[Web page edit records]
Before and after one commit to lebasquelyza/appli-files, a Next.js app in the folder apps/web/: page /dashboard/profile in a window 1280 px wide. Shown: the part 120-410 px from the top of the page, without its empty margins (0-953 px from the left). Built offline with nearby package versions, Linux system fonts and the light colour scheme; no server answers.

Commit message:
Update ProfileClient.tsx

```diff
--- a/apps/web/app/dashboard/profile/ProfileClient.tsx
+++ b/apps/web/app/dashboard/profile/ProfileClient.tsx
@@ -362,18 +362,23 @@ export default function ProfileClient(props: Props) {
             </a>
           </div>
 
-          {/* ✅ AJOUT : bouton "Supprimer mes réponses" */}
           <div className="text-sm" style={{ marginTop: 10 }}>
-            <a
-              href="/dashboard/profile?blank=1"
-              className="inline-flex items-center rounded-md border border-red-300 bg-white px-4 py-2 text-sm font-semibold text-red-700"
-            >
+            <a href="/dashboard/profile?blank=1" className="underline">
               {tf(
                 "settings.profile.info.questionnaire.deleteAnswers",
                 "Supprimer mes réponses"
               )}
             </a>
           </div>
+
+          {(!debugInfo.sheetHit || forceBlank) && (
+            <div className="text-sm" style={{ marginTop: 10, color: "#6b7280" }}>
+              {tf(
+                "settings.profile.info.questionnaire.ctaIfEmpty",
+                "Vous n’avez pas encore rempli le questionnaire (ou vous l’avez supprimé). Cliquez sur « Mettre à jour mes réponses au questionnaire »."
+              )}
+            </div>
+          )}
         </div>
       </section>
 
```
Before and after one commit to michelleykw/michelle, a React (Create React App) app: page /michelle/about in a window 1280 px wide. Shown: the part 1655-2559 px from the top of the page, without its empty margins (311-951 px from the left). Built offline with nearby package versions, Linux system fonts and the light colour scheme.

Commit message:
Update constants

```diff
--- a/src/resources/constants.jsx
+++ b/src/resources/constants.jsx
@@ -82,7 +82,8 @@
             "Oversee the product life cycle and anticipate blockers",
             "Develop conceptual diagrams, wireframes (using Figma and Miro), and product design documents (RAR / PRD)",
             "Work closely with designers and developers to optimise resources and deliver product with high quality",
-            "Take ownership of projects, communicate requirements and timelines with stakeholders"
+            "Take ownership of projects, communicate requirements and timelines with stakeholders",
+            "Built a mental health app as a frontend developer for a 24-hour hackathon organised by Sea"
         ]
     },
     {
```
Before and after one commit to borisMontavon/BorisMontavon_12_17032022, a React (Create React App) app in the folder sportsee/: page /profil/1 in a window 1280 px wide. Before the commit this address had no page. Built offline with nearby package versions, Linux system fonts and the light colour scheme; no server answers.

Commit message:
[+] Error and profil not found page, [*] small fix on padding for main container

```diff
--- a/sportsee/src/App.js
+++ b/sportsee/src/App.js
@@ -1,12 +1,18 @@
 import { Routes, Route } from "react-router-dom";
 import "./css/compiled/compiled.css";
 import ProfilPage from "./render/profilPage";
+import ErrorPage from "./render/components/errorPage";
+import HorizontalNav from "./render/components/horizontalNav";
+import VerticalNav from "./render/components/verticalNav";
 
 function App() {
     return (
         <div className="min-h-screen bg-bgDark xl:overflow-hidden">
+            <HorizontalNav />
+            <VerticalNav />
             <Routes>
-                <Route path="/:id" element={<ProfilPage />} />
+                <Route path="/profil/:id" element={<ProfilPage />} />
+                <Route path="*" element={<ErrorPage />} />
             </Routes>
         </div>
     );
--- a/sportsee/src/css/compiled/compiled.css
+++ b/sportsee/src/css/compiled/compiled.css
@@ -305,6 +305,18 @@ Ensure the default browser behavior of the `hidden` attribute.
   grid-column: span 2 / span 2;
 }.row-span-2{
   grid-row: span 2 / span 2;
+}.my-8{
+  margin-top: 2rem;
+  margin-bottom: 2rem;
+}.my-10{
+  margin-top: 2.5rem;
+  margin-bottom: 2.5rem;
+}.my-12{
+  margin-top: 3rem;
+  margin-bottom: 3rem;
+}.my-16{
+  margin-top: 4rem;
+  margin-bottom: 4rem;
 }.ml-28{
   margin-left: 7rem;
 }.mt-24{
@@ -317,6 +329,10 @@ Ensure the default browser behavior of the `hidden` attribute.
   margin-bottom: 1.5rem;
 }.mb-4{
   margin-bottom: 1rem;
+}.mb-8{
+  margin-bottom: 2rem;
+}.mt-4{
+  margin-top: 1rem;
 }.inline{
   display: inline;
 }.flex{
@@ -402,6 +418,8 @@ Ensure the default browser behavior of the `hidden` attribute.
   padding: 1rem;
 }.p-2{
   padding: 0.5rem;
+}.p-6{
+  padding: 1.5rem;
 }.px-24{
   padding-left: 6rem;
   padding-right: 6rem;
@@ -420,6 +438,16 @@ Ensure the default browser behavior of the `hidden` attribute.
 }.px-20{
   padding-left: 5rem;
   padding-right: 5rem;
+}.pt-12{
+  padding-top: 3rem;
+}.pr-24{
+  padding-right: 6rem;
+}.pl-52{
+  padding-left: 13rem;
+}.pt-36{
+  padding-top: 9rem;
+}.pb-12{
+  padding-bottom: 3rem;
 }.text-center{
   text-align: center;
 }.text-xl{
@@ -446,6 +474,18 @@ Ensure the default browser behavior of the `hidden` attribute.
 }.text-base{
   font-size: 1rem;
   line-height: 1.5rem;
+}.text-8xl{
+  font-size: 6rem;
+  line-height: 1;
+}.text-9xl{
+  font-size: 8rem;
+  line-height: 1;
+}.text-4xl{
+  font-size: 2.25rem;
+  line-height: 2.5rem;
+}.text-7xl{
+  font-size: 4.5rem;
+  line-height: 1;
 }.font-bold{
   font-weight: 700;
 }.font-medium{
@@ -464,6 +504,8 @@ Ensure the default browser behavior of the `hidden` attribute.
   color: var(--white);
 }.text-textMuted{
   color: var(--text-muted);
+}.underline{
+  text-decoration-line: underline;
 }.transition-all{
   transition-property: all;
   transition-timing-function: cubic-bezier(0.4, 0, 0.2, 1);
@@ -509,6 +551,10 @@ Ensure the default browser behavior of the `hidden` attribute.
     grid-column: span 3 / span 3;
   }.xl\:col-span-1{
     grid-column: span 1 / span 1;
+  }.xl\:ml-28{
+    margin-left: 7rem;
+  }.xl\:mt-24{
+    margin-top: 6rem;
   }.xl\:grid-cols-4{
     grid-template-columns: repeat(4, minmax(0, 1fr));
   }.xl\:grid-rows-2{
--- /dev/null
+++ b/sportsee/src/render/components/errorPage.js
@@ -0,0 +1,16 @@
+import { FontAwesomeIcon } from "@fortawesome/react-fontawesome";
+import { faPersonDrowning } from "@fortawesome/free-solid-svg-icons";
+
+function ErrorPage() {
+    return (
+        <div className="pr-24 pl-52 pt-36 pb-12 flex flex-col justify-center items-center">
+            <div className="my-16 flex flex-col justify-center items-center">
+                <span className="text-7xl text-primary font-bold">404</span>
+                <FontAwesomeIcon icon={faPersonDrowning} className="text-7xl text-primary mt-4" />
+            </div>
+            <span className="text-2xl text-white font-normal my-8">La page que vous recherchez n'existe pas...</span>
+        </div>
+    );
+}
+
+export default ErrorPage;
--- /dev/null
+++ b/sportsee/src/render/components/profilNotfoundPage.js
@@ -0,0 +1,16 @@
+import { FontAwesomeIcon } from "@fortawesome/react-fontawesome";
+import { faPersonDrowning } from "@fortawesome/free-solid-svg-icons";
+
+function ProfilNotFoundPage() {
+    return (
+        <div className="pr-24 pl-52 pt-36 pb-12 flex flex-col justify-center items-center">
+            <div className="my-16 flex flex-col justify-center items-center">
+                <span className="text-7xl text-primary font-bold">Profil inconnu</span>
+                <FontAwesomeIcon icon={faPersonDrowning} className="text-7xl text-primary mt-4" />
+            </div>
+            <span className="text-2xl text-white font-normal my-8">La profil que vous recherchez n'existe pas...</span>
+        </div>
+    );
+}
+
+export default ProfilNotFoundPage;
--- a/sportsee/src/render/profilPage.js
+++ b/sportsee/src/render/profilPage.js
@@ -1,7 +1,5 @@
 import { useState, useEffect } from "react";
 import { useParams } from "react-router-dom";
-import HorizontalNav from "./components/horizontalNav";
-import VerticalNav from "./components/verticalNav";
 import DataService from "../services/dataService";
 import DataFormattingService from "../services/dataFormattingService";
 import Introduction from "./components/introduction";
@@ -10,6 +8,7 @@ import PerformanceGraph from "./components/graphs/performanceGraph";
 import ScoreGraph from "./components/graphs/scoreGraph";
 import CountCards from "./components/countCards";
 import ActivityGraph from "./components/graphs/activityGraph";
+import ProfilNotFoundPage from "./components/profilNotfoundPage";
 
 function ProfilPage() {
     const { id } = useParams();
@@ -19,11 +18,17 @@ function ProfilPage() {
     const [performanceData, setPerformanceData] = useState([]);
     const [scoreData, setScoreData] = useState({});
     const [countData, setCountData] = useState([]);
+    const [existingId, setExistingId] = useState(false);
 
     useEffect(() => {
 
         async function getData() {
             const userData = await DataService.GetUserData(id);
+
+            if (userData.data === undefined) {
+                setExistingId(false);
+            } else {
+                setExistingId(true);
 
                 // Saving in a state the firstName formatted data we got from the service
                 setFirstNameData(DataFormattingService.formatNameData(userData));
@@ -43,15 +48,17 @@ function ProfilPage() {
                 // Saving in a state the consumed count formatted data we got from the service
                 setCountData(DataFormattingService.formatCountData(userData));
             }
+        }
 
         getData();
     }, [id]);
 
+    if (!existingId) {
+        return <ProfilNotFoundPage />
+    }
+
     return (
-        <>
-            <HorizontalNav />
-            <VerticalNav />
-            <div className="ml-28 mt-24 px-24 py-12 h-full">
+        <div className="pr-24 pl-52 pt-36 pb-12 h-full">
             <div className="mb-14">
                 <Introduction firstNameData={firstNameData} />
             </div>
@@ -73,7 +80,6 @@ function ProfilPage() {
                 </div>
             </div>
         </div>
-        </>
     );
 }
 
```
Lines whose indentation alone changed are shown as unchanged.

[Work request]
Search the records above for the word "userData", then say how many lines contain it. Give the number alone.

[Answer to the problem]
4